blueprint Hagerty High School 3225 Lockwood Blvd. Oviedo, FL 32765 Phone: (407) 871-0750 Fax: (407) 871-0817

by Alexis Madlang

Asian-American hate: the silence is deafening

Zoey Young



hen I have a bad day, I go straight to bed and stare at my phone for hours. I do not set out to enact homicidal vengeance in a fit of prejudiced rage against eight innocent people. On March 16, gunman Aaron Long murdered eight people at three locations. The shooting is yet another indication that the situation runs deeper than Long’s actions and intent. It is a problem with America’s treatment of Asian-Americans in history, which has long been ignored. It should not take multiple deaths to officially address anti-Asian violence. The victims’ names were Xiaojie Tan, Daoyou Feng, Soon Chung Park, Hyun Jung Grant, Sun Cha Kim, Yong Ae Yue, Delaina Yaun and Paul Andre Michels. As of March 23, it has not been officially named a hate crime by federal officials. The United States Department of Justice defines a hate crime as a crime motivated by bias. Read those names again. Six of the victims were Asian and seven were women. The New York Times reported March 19 that his reasoning was to curb his “temptation,” as he had a sex addiction. It is absolutely clear that this was not random and that Long made a conscious decision. As an Asian-American girl, this feels eerily close to me. I was adopted by two Caucasian parents and there is no doubt that I am wholly assimilated into the Western lifestyle. However, I have monolids, straight, black hair and a generally flat face. While not applicable to the entire Asian race, these features make it obvious that I am Chinese. I cannot get rid of these traits and neither can the Asian women who were fatally shot because of Long’s, at the very least, inappropriate fetishisation of an entire race. We are not fragile dolls or mail-order brides. We are not your favorite anime character come-to-life. We are not your “temptation.” Asians exist as real people that live real lives. Yellow fever, or having a fetish for Asian people because they are Asian, is commonly joked about, but it is reality. Commonly known as “weeaboos,” avid “fans” of Japanese culture are rampant. Except that they are fans of what they see on anime, with no regard for actual Japanese customs: just the “cute,” often fictitious aspects of it.

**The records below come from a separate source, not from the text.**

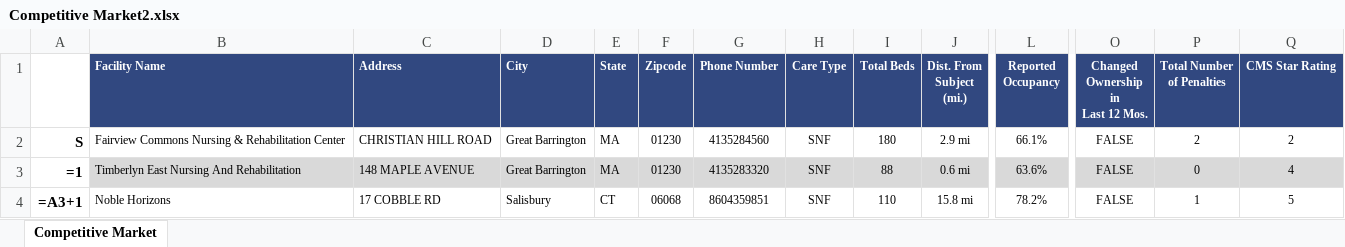
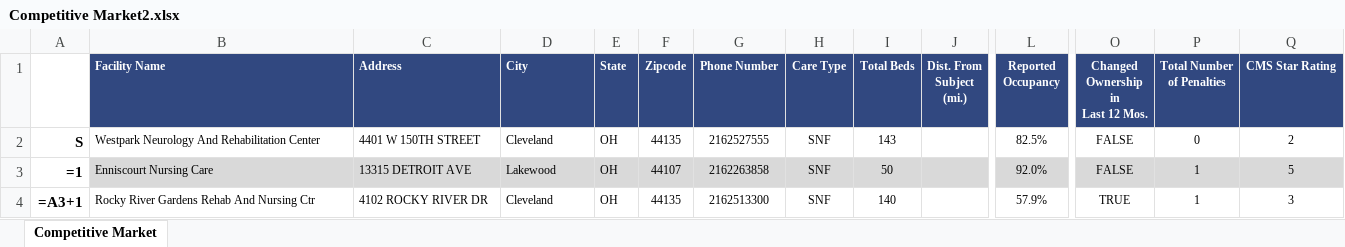
Before and after one commit to AMDevG/SeniorHousingResearcher, an Excel workbook: findComps/Comp Tables/Competitive Market2.xlsx, sheet Competitive Market, drawn as a sheet; only a part is shown, gaps mark what is left out; values as stored, in another font and other column widths than the file's, no borders; formulas without a stored value are shown as written; the diff covers the shown part only; the diff names each change by its address in the sheet, - before the commit and + after, or states it on an @@ line.

```diff
--- a/findComps/Comp Tables/Competitive Market2.xlsx (sheet Competitive Market)
+++ b/findComps/Comp Tables/Competitive Market2.xlsx (sheet Competitive Market)
-B2 (Facility Name): Fairview Commons Nursing & Rehabilitation Center
+B2 (Facility Name): Westpark Neurology And Rehabilitation Center
-C2 (Address): CHRISTIAN HILL ROAD
+C2 (Address): 4401 W 150TH STREET
-D2 (City): Great Barrington
+D2 (City): Cleveland
-E2:E3 (State): MA
+E2:E3 (State): OH
-F2 (Zipcode): 01230
+F2 (Zipcode): 44135
-G2 (Phone Number): 4135284560
+G2 (Phone Number): 2162527555
-I2 (Total Beds): 180
+I2 (Total Beds): 143
-J2 (Dist. From Subject (mi.)): 2.9 mi
+J2 (Dist. From Subject (mi.)): (empty)
-L2 (Reported Occupancy): 66.1%
+L2 (Reported Occupancy): 82.5%
-P2 (Total Number of Penalties): 2
+P2 (Total Number of Penalties): 0
-B3 (Facility Name): Timberlyn East Nursing And Rehabilitation
+B3 (Facility Name): Enniscourt Nursing Care
-C3 (Address): 148 MAPLE AVENUE
+C3 (Address): 13315 DETROIT AVE
-D3 (City): Great Barrington
+D3 (City): Lakewood
-F3 (Zipcode): 01230
+F3 (Zipcode): 44107
-G3 (Phone Number): 4135283320
+G3 (Phone Number): 2162263858
-I3 (Total Beds): 88
+I3 (Total Beds): 50
-J3 (Dist. From Subject (mi.)): 0.6 mi
+J3 (Dist. From Subject (mi.)): (empty)
-L3 (Reported Occupancy): 63.6%
+L3 (Reported Occupancy): 92.0%
-P3 (Total Number of Penalties): 0
+P3 (Total Number of Penalties): 1
-Q3 (CMS Star Rating): 4
+Q3 (CMS Star Rating): 5
-B4 (Facility Name): Noble Horizons
+B4 (Facility Name): Rocky River Gardens Rehab And Nursing Ctr
-C4 (Address): 17 COBBLE RD
+C4 (Address): 4102 ROCKY RIVER DR
-D4 (City): Salisbury
+D4 (City): Cleveland
-E4 (State): CT
+E4 (State): OH
-F4 (Zipcode): 06068
+F4 (Zipcode): 44135
-G4 (Phone Number): 8604359851
+G4 (Phone Number): 2162513300
-I4 (Total Beds): 110
+I4 (Total Beds): 140
-J4 (Dist. From Subject (mi.)): 15.8 mi
+J4 (Dist. From Subject (mi.)): (empty)
-L4 (Reported Occupancy): 78.2%
+L4 (Reported Occupancy): 57.9%
-O4: FALSE
+O4: TRUE
-Q4 (CMS Star Rating): 5
+Q4 (CMS Star Rating): 3
```
Also changed, not shown: 188 edited cells elsewhere in this sheet, 6 other files.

Editor-in-Chief Zoey Young The BluePrint is a student-produced newspaper in Print Editor which the student editors make allLukas content decisions. Goodwin The newspaper belongs to the Columbia Scholastic Online EditorPress Association, the National Scholastic Press Association Charlotte Mansur and the Florida Scholastic Press Association. Opinions expressed within the newspaper do not represent the staff’s views as a whole (except for Our Take), the views of Seminole County Public Schools or Hagerty High’s administration and staff. For information about advertising in the paper, please contact us via e-mail or phone. We reserve the right to reject any advertisement.

I am thankful to have received the considerably lesser end of this bias. People insist that I look exactly like Grey’s Anatomy’s Cristina Yang, who is played by Korean, curly-haired actress Sandra Oh. People tell me I look like an anime character even though I am not Japanese, nor a cartoon drawing. Others are sexually exploited, raped and objectified. March 16 is a reminder that many are killed because of such outlandish fantasies. But the Asian community didn’t need a reminder, especially one as horrific as this. Unfortunately, the rest of the U.S. was shocked. Asian-American hate and racism has been swept under the rug. We briefly learn about the Japanese internment camps and bombings in Nagasaki and Hiroshima, but only America’s point of view. Little is known about Asian history and oftentimes, Asian-American crimes do not get brought up in the news. What came as a nasty surprise for many, is actually a culmination of the increased number of hate crimes against Asian-Americans since the emergence of COVID-19 in Feb. 2020. In 2021, broadcast company Voice of America reported more than 100 pronounced Asian hate crimes in the biggest U.S. cities, more than double the numbers in 2019. Suddenly, a “wet market” was relegated to a Chinese plague factory, despite it literally meaning a market selling perishable goods. The same people who invest in Asian skincare products called me dirty. The same people who post “fox-eye” make-up tutorials on Youtube stretched their eyes back and made fun of me for having the eye shape they now desire. People want to peacefully continue to consume products of Asian labor, but also continue to stay silent. Known as the model-minority myth, the racist idea that Asians are the ideal minority in America is present in the West. Our supposedly obedient nature and innate intelligence are why we should not be angry or demand change. It seems that if a couple of Asian-Americans succeed, then all of us succeed. There is a conflicting message. Some believe that we are all good at math and aim to be doctors. In Long’s case, he believed that Asian women were supposed to work at massage parlors and dole out sexual favors. The model-minority can be confusing at times, but one thing is certain: whether we work at a nail spa or go to Harvard, we are to sit down and shut up, even if it means the death of our own.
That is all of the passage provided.